Rich countries, therefore, have an obligation to provide finance to help poorer countries adapt, but repeated promises to deliver financing have not been on the scale required and have not been delivered upon.
The report is likely to acknowledge limits to adaptation; there are climate impacts to which we can no longer adapt to or avoid. These impacts are referred to as “loss and damage” and include loss of lives, health, property, homes and sense of place and cultural identity when people’s homelands become uninhabitable.
“At present, poorer countries are having to borrow money to deal with these impacts because rich countries are refusing to provide loss and damage finance,” explains SCCC policy co-ordinator Dr Bríd Walsh.
The vulnerability of cities and coastal communities will be highlighted: 70 per cent of the world’s population will live in urban areas by 2050 yet cities are wholly unprepared to address climate impacts. As they grow, their exposure to climate risk increases.
At the latest round of UN climate talks, rich countries including the EU blocked calls from poor countries for a loss and damage finance facility to help deal with such impacts. Walsh hopes the IPCC report will push the Government to actively support it at Cop27 later this year and challenge the EU stance.
Against a backdrop of recent catastrophic weather events, the report will confirm what has been known for some time, says Dublin City University climate policy specialist Prof Diarmuid Torney: "Climate change is not some kind of distant threat, happening in some distant place or at some point in the future. It is here and now."
Not only will it set out current and projected impacts and our vulnerability to them, it will spell out how to adapt, he notes. “The final instalment, due later this spring, will focus on what we can do to reduce our contribution to climate change. That’s often what we focus on most when we talk about climate policy, but we also need to focus urgently on adapting to climate change, because we have already baked in a certain amount of irreversible climate change, which we will have to respond to.”
His fear is that the Russian invasion will suck attention away from the report, and the climate agenda more broadly. “On one level that’s understandable, but I’ve been working on climate change for over 15 years and I can’t recall any time during that period when it wasn’t said that climate change could wait while we deal with more urgent challenges. Climate change is urgent...And we need to get on with doing something about it.”
A more hopeful message emerged from climate scientist Prof Michael Mann at a recent briefing hosted by Covering Climate Now (CCNow), a media body supporting coverage of climate issues. He said we are not doomed if we act quickly, thanks to an under-reported scientific understanding which suggests that if carbon emissions are stopped altogether – albeit a target we are some way off – surface temperatures will quickly stabilise.
This runs contrary to the pervasive idea that a certain amount of warming is baked in for decades to come. "As soon as emissions are cut to zero, temperature rise can stop in as little as three years. Three years, not the 30-40 years that almost all of us as journalists thought was the scientific consensus," noted CCNow director Mark Hertsgaard. That means humanity "can still limit temperature rise to the 1.5-degree target but only if we take strong action now".

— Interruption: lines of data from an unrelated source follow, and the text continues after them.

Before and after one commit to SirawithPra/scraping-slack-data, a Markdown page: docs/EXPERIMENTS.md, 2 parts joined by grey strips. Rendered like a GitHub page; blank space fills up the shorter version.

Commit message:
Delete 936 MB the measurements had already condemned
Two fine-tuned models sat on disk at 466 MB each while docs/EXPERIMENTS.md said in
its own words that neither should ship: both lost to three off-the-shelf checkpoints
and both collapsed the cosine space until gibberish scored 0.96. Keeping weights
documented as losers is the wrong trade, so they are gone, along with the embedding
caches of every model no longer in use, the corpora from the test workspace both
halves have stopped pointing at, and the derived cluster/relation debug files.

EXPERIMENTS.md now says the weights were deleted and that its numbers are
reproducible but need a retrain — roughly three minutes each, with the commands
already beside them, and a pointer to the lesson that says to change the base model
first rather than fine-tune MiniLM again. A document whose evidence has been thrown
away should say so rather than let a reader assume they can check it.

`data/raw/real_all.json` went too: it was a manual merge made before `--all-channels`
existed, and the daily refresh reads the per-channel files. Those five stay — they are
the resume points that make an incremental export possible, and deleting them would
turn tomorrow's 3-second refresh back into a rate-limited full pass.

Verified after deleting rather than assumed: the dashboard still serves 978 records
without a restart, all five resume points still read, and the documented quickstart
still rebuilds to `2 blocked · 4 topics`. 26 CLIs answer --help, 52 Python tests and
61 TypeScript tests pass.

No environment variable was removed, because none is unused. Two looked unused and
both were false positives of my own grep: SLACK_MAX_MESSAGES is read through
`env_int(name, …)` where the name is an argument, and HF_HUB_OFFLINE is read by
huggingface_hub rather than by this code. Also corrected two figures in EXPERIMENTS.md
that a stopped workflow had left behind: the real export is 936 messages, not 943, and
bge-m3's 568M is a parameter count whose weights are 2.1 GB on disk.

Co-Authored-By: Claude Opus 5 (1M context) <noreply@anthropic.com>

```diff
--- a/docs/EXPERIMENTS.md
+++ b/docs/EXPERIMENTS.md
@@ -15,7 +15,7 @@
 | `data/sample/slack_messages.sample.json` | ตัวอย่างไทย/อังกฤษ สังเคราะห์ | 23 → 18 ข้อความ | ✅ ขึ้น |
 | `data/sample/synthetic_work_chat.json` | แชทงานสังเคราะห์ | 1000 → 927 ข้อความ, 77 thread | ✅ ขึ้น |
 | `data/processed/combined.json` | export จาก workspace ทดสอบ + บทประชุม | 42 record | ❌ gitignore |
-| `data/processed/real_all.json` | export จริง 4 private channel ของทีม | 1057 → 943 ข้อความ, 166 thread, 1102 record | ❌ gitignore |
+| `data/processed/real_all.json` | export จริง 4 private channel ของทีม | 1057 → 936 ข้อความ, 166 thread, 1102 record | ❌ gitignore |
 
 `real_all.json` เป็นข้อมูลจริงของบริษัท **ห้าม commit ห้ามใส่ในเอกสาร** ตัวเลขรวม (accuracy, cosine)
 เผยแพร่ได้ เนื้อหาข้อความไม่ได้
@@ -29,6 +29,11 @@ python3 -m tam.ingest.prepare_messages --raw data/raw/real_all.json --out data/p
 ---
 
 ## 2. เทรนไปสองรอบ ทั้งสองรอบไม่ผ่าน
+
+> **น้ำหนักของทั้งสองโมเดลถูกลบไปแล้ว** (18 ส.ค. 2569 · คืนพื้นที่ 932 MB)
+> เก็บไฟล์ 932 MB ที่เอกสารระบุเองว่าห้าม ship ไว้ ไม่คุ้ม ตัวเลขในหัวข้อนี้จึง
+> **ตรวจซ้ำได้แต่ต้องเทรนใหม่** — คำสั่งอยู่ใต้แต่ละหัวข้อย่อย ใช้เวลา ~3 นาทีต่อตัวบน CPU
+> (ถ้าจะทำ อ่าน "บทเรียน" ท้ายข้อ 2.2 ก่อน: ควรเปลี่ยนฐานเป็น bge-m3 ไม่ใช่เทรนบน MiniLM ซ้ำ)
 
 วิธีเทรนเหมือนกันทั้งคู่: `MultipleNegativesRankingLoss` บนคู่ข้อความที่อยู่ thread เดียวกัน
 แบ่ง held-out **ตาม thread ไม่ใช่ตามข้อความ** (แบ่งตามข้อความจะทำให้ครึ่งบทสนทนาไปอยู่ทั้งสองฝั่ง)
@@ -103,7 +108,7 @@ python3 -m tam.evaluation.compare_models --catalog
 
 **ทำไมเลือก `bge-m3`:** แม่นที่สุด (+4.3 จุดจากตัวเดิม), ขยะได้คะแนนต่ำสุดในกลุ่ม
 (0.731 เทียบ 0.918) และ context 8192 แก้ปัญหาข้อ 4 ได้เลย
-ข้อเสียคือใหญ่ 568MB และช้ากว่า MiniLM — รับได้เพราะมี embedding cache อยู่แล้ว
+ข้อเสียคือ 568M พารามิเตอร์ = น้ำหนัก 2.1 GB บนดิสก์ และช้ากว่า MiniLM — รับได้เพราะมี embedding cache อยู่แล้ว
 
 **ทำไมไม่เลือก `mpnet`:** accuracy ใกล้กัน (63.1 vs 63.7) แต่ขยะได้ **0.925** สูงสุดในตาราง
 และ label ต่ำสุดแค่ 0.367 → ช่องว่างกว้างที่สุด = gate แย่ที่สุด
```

This is not a get-out-of-jail free card, they underlined in a Washington Post piece this week written with Saleemul Huq of the International Centre on Climate Change and Development in Bangladesh, but “understanding that we can still save our civilisation if we take strong, fast action can banish the psychological despair that paralyses people”.
Global temperatures will not fall if emissions go to zero, they added, so the planet’s ice will keep melting and sea levels will keep rising. “But global temperatures will stop their relentless climb, buying humanity time to devise ways to deal with such unavoidable impacts. In short, we are not irrevocably doomed, or at least we don’t have to be, if we take bold, rapid action.”